Is Jennifer’s revocation effective? In contract law, revocation can be described as the termination of an offer. Revocation occurred when an offer is nullified by the offeror which he/she has made an offer earlier to the offeree. The general rule of revocation was established in Payne v Cave’s case and it has stated that an offer can be revoked at any time before acceptance takes place.
However, under the principle which was determined by Byrne v Van Tienhoven, the revocation must be communicated effectively directly or indirectly to the offeree before acceptance.

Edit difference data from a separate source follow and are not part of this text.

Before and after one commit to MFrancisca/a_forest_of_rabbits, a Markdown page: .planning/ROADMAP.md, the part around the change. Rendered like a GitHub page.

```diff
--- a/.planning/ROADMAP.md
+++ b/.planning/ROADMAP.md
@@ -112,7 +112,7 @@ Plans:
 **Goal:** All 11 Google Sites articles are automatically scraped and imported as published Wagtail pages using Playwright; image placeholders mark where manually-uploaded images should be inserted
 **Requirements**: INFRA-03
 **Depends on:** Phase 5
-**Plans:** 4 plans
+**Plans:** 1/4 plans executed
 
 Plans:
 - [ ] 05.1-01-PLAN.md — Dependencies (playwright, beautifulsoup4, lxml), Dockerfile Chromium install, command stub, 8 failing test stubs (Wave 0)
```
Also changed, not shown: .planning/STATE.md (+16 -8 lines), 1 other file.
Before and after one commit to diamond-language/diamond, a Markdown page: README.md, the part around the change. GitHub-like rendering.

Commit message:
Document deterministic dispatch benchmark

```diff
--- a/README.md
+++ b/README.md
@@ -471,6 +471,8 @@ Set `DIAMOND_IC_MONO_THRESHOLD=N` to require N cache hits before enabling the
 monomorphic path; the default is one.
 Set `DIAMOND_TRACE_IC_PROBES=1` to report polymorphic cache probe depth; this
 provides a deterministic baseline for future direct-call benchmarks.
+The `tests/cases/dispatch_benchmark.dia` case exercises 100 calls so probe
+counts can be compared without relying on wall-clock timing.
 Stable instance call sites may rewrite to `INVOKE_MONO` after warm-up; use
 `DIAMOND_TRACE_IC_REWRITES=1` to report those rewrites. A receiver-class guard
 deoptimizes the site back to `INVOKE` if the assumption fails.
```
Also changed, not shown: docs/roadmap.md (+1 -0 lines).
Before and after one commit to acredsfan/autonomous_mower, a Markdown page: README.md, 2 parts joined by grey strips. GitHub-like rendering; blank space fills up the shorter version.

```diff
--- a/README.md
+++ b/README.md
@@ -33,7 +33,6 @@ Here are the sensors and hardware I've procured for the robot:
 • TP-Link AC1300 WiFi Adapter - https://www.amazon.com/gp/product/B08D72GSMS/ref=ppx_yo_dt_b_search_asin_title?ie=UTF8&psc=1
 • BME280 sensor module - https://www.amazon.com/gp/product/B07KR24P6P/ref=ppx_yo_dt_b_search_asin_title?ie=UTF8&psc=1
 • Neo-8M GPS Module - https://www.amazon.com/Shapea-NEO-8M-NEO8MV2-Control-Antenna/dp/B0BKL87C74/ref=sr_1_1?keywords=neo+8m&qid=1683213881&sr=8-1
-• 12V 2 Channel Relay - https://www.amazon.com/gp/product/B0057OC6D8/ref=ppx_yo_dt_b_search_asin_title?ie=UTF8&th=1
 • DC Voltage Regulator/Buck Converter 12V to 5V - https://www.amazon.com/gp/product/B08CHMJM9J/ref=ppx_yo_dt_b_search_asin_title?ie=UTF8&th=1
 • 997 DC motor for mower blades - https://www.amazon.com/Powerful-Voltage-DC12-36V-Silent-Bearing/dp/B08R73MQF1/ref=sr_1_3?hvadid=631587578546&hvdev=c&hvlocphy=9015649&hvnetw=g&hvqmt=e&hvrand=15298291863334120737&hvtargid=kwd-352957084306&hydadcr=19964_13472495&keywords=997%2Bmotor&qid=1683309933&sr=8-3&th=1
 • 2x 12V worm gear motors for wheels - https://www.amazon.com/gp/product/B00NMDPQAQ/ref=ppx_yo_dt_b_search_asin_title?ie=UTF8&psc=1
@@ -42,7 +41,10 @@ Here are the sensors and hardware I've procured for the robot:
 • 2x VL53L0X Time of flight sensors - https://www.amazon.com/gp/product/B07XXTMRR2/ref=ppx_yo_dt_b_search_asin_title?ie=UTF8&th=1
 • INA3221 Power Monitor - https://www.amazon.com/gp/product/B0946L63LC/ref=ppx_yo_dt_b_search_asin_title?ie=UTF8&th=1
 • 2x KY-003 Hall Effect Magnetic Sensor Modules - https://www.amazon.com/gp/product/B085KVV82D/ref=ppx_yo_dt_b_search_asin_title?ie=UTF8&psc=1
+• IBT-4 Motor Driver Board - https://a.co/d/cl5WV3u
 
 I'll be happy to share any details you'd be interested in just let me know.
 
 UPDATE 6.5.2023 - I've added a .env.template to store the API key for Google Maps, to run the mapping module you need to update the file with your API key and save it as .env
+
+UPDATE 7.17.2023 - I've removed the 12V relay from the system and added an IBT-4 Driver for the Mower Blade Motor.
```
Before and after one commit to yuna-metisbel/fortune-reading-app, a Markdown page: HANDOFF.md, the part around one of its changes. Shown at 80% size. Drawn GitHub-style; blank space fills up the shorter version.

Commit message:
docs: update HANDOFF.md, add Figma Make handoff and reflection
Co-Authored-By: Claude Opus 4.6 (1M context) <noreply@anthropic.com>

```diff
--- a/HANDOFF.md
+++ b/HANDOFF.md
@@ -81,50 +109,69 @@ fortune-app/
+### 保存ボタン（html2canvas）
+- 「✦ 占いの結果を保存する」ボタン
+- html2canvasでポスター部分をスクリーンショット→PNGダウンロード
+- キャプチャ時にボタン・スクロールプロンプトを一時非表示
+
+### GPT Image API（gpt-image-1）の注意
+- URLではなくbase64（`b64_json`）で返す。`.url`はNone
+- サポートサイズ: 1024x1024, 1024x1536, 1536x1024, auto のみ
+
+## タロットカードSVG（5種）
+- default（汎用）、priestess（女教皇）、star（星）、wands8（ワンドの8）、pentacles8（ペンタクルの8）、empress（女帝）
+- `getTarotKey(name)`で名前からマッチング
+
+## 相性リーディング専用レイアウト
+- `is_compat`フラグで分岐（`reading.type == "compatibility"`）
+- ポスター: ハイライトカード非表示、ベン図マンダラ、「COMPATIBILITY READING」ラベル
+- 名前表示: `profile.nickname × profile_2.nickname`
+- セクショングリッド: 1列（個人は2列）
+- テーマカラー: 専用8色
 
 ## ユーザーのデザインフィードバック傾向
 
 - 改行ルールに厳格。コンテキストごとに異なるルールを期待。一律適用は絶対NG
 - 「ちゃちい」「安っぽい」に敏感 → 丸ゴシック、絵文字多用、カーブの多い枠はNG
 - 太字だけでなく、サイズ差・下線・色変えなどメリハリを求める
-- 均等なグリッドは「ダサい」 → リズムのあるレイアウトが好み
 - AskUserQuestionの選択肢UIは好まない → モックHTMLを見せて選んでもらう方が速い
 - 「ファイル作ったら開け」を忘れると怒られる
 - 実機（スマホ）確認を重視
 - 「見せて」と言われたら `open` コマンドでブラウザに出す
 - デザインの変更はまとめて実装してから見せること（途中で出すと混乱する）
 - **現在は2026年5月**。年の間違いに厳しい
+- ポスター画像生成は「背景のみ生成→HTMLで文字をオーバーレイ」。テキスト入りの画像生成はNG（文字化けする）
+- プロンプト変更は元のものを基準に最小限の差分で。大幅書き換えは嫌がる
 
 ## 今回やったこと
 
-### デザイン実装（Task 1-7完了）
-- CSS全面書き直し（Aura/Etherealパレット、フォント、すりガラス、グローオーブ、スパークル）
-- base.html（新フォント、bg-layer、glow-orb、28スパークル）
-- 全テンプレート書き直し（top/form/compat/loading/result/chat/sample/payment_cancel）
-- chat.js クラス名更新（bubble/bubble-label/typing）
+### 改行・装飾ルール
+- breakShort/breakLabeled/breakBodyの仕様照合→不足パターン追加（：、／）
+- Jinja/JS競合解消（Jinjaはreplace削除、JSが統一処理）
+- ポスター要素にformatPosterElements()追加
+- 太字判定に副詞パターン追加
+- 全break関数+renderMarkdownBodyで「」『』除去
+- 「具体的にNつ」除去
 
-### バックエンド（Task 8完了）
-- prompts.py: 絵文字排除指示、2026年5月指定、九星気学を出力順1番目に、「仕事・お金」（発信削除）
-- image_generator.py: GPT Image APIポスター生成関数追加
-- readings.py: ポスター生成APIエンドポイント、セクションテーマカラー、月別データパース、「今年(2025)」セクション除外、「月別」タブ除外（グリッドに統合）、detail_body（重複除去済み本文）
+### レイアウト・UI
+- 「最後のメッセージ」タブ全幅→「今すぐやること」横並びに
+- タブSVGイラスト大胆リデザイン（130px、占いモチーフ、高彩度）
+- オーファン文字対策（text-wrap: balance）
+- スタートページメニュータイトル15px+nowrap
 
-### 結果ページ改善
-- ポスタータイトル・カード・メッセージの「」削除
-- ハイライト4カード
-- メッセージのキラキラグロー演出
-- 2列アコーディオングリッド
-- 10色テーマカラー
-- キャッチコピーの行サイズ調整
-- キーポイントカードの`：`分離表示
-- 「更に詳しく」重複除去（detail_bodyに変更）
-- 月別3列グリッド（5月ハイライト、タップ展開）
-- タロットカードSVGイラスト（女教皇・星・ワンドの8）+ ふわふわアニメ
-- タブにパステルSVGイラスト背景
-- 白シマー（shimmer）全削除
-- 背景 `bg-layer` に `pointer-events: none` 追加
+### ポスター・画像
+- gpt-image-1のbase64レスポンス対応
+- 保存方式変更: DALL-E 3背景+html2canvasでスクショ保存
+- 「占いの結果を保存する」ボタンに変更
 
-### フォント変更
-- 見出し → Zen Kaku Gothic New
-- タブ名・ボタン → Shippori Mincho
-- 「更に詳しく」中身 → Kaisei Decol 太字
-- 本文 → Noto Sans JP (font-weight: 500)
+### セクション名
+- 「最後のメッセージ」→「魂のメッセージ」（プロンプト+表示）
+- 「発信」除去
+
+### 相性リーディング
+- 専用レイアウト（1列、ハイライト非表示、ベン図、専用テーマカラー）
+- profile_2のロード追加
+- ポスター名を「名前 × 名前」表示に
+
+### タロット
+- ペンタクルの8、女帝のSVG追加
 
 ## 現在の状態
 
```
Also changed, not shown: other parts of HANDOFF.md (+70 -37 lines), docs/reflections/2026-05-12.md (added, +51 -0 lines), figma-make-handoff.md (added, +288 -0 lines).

In this case, it has shown that an offer was made by Jennifer to Nicolas for all her 12 pieces of collection of sculptures as she mentioned ‘she would sell the goods to him for RM28,000 and that she’d keep her offer open for five days, until the close of business on 19th of October.’
This case is relatively similar to Byrne v Van Tienhoven. In Byrne v Van Tienhoven’s case, it was held that the contract was made on the 11th of October 1880 when plaintiff sent a telegram and thus, the defendant’s revocation was too late and it was not effective until it was on 20th of October 1880. Therefore, judgment was given for the plaintiffs. In this case, on 17th of October Nicolas wrote a letter unconditionally agreeing to buy the sculptures for RM 28,000 which shown his acceptance, according to the postal rule. Thus, a contract between Jennifer and Nicolas were formed on the 17th of October.
Nevertheless, it shows that the revocation of Jennifer was not effective until it was received on 21st of October when Nicolas read the e-mail and this is supported by Section 21 (b) Electronic Commerce Act 1950. The revocation of Jennifer was too late as the contract was made when Nicolas sent the letter on the 17th October.
Under Section 21 (b) of Electronic Commerce Act 2006, if the addressee has not designated an information system for purposes of receiving electronic messages (including revocations), the communication of the electronic message (including acceptance and revocation) is only valid when it comes to the knowledge of the addressee. It comes to the knowledge of the offeror when he/she opens the e-mail.
Thus, Jennifer’s revocation is not valid as a result of Nicolas hadn’t given Jennifer his e-mail address but, Jennifer found the address through some ‘internet searching.’ Nevertheless, she sent Nicolas an e-mail late on 17th of October indicating that the sculptures were no longer available for purchase. As Section 21 (b) of Electronic Commerce Act 2006 stated, when Nicolas arrived home and read the e-mail telling him that Jennifer had changed her mind about selling the sculptures on 21st of October, the communication of the electronic message is only valid when he opens the e-mail. Therefore, Jennifer’s revocation is not effective.
Moreover, Section 5(2) of Contract Act 1950 has stated that acceptance may be revoked at any time before the communication of the acceptance is complete as against the acceptor, but not afterwards. Since communication of the acceptance is complete between Jennifer and Nicolas. Thus, acceptance may not be revoked.